Technology could help improve children’s fitness and welfare in the next decade

The technology often blamed for rising childhood obesity will in the future help make children fitter and healthier, a new report predicts.
Augmented reality

The technology often blamed for rising childhood obesity will in the future help make children fitter and healthier, a new report predicts. 

In an age where there is an abundance of technology; video games, computers, tablets and smart phones have often been linked to record levels of inactivity and even poor diets among British teenagers. 

However, according to the Future of Play report by future trends experts Futurizon, it will be the advancement in these technologies which will make the next generation more active, not less. 

The report was commissioned by Soreen as part of the Soreen Squidgy Fun initiative - in partnership with the Youth Sport Trust - which encourages children and families to become more active together and shows how they can utilise technology to aid activity and fitness levels.
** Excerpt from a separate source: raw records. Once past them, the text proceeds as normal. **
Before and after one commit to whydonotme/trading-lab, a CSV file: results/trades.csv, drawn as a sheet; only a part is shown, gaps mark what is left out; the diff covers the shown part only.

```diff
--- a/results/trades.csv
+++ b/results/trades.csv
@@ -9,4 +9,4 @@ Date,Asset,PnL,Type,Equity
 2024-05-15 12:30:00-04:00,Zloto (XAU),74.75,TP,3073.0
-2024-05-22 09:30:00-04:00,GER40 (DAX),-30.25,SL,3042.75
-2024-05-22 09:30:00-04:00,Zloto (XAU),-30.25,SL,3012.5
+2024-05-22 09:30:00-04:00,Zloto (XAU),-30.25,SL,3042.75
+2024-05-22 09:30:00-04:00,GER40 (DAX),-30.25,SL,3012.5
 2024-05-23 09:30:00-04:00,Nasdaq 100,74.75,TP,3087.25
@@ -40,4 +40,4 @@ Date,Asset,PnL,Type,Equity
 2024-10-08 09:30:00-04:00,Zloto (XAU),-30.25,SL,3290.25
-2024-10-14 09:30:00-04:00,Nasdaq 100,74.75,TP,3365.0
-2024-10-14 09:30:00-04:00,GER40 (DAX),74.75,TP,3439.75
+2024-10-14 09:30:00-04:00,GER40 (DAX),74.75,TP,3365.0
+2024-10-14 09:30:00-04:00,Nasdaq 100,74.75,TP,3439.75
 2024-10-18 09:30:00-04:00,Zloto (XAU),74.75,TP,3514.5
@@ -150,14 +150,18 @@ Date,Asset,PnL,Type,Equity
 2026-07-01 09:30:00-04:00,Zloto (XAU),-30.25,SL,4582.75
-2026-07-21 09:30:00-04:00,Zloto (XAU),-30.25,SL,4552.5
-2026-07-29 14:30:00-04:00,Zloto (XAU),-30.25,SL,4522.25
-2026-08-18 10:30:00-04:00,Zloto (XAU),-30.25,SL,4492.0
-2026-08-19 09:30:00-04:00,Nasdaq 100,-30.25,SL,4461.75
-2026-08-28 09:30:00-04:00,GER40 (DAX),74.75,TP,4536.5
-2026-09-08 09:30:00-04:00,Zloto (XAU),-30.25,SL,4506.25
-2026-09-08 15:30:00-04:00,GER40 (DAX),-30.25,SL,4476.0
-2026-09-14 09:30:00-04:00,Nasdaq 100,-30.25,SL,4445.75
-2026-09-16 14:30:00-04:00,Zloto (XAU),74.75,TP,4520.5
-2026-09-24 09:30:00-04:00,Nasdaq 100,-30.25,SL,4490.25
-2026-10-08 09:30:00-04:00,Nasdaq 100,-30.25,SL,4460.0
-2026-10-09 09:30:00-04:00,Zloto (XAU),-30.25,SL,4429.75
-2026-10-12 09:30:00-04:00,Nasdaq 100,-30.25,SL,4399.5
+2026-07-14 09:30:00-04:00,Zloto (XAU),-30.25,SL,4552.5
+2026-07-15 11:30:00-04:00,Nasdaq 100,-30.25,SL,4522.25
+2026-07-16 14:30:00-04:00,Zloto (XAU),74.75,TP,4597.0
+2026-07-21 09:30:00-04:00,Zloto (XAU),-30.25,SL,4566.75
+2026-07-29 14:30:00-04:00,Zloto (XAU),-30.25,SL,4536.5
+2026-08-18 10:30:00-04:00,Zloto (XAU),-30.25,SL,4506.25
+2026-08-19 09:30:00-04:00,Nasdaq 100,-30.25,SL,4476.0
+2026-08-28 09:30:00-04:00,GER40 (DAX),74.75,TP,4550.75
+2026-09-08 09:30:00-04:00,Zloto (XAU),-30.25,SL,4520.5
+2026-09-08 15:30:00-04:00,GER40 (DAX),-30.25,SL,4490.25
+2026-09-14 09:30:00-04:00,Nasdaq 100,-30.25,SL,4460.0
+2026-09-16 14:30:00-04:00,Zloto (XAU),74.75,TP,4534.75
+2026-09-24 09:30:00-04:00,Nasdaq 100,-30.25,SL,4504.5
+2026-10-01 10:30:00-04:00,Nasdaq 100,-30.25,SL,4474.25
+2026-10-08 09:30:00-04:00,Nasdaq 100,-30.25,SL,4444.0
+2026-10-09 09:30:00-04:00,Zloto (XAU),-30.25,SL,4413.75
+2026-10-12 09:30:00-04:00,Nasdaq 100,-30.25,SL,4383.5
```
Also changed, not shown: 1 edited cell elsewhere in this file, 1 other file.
This is supported by a bespoke online platform that provides children and families with fun games, suggestions and inspiration to help them get fit together.  
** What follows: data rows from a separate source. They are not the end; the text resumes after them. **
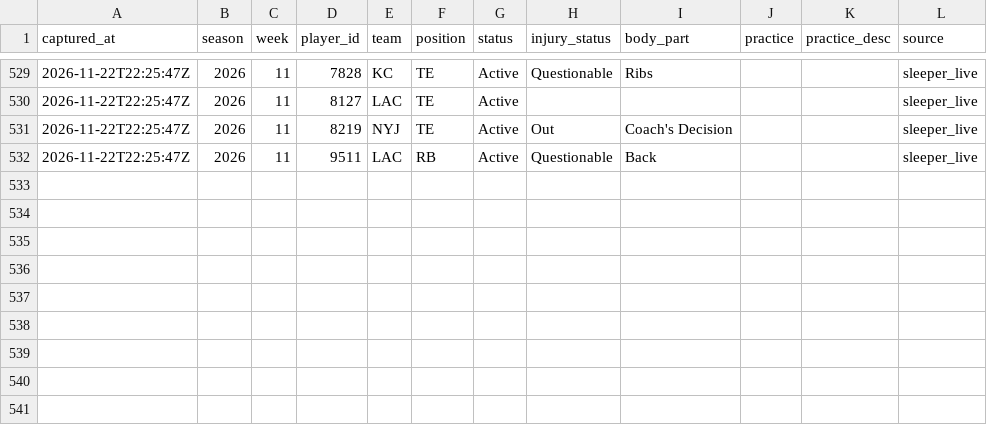
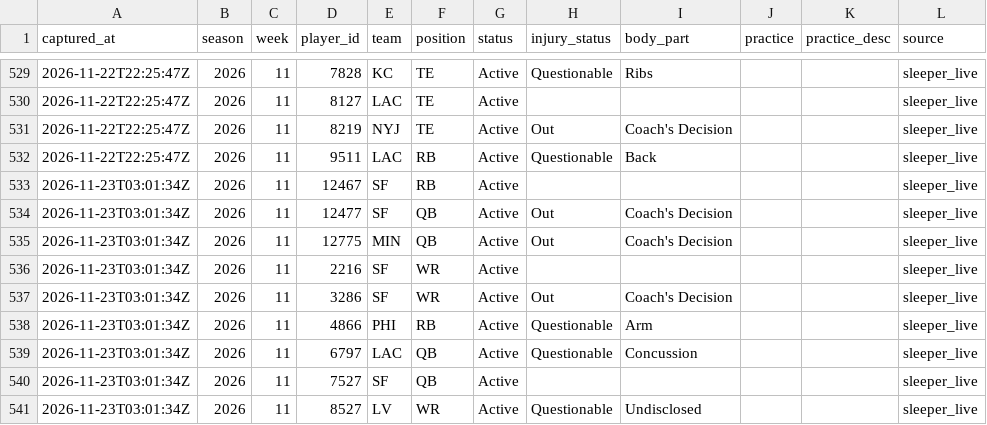
Before and after one commit to h-keenan/FANTASYGMLAB, a CSV file: data/injury_history/events_2026.csv, drawn as a sheet; only a part is shown, gaps mark what is left out.

Commit message:
chore(data): scheduled injury-status sync
Automated by the fantasygm-lab-injury-status-sync cron. Patches only the status/injury_status columns of existing data/players.db rows from Sleeper's live player feed -- not a full players.db rebuild.
Files: data/players.db, data/sleeper_players.json, data/injury_history/events_2026.csv

```diff
--- a/data/injury_history/events_2026.csv
+++ b/data/injury_history/events_2026.csv
@@ -532 +532,10 @@ captured_at,season,week,player_id,team,position,status,injury_status,body_part,p
 2026-11-22T22:25:47Z,2026,11,9511,LAC,RB,Active,Questionable,Back,,,sleeper_live
+2026-11-23T03:01:34Z,2026,11,12467,SF,RB,Active,,,,,sleeper_live
+2026-11-23T03:01:34Z,2026,11,12477,SF,QB,Active,Out,Coach's Decision,,,sleeper_live
+2026-11-23T03:01:34Z,2026,11,12775,MIN,QB,Active,Out,Coach's Decision,,,sleeper_live
+2026-11-23T03:01:34Z,2026,11,2216,SF,WR,Active,,,,,sleeper_live
+2026-11-23T03:01:34Z,2026,11,3286,SF,WR,Active,Out,Coach's Decision,,,sleeper_live
+2026-11-23T03:01:34Z,2026,11,4866,PHI,RB,Active,Questionable,Arm,,,sleeper_live
+2026-11-23T03:01:34Z,2026,11,6797,LAC,QB,Active,Questionable,Concussion,,,sleeper_live
+2026-11-23T03:01:34Z,2026,11,7527,SF,QB,Active,,,,,sleeper_live
+2026-11-23T03:01:34Z,2026,11,8527,LV,WR,Active,Questionable,Undisclosed,,,sleeper_live
```
Also changed, not shown: 2 other files.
Alison Oliver, Chief Executive at the Youth Sport Trust said: “Technology can play a huge role in helping to engage young people and families with being physically active in a fun and enjoyable way. 
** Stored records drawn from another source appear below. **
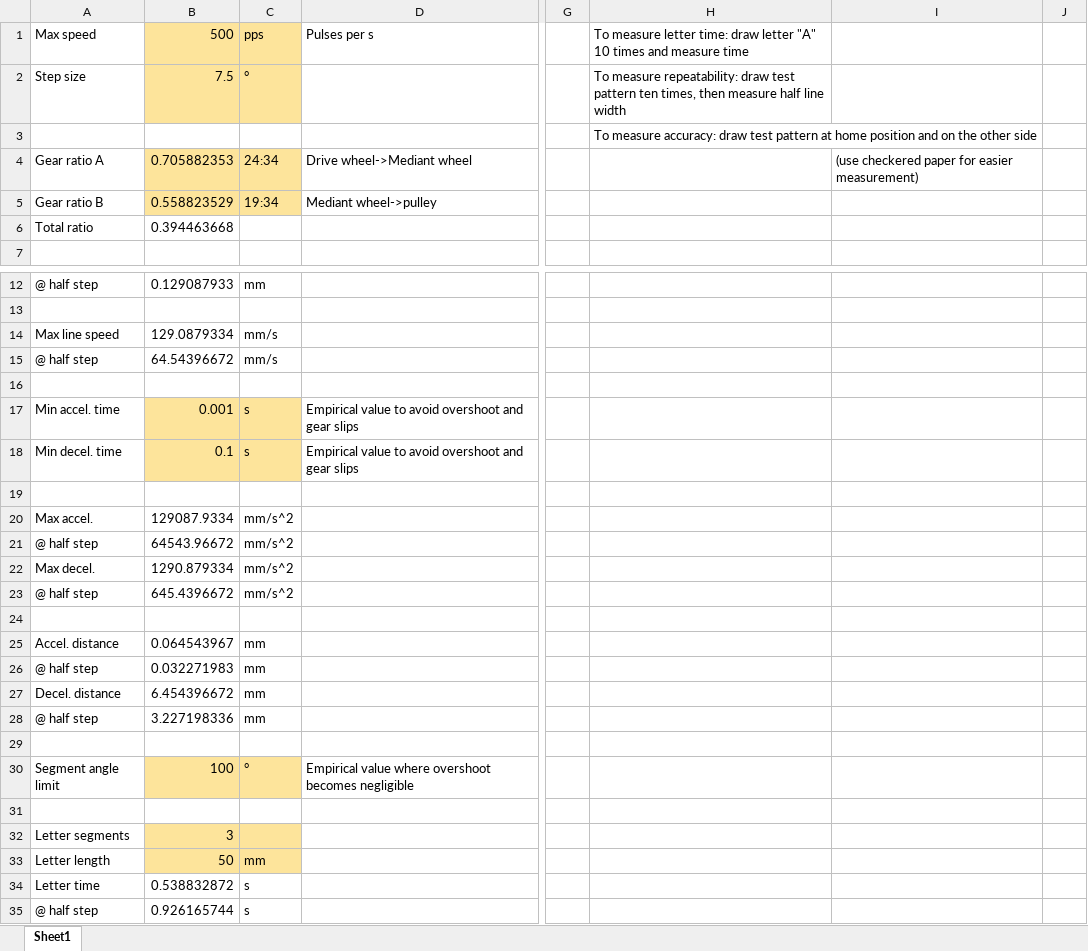
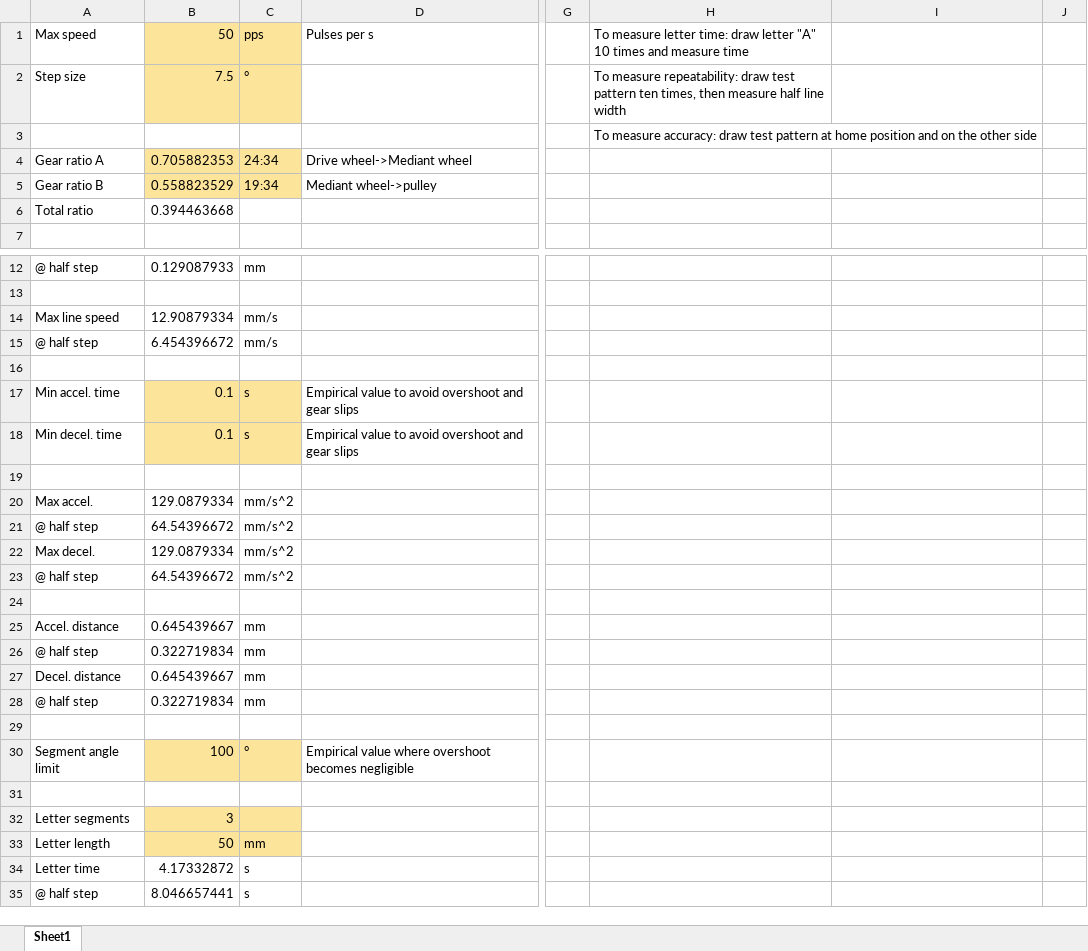
Before and after one commit to tokyo-town/Mechatronik-und-Instrumentierung, an Excel workbook: Specs/Plotter_Specs.xlsx, sheet Sheet1, drawn as a sheet; only a part is shown, gaps mark what is left out; values as stored, in another font and other column widths than the file's, no borders; charts and pictures not drawn; the diff names each change by its address in the sheet, - before the commit and + after, or states it on an @@ line.

Commit message:
Update Plotter_Specs.xlsx

```diff
--- a/Specs/Plotter_Specs.xlsx (sheet Sheet1)
+++ b/Specs/Plotter_Specs.xlsx (sheet Sheet1)
-B1: 500
+B1: 50
-I4: (use checkered paper for easier measurement)
+I4: (empty)
-B14: 129.0879334
+B14: 12.90879334
-B15: 64.54396672
+B15: 6.454396672
-B17: 0.001
+B17: 0.1
-B20: 129087.9334
+B20: 129.0879334
-B21: 64543.96672
+B21: 64.54396672
-B22: 1290.879334
+B22: 129.0879334
-B23: 645.4396672
+B23: 64.54396672
-B25: 0.064543967
+B25: 0.645439667
-B26: 0.032271983
+B26: 0.322719834
-B27: 6.454396672
+B27: 0.645439667
-B28: 3.227198336
+B28: 0.322719834
-B34: 0.538832872
+B34: 4.17332872
-B35: 0.926165744
+B35: 8.046657441
```
Also changed, not shown: charts or pictures.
“We know from our own Class of 2035 report and working closely with schools that integrating digital technology into PE lessons and other subjects can increase participation and enjoyment and empowers young people to take responsibility for their own activity levels.”

She added: “If technology can be used to support young people and families to become more active, whilst educating them about healthy lifestyles, we’ll have a nation of fitter, happier people.” 

With the rise in wearable tech, fitness apps, heart rate monitors and trackers, the report suggests that new fitness technologies and developments are set to enhance the nation’s fitness levels. 

For example, the advances in smart phone technologies and high accuracy GPS systems will create entirely new fun physical activities for children in the not-too-distant future. Other gadgets, such as activity-tracking jewellery, will help encourage children towards physical activity. 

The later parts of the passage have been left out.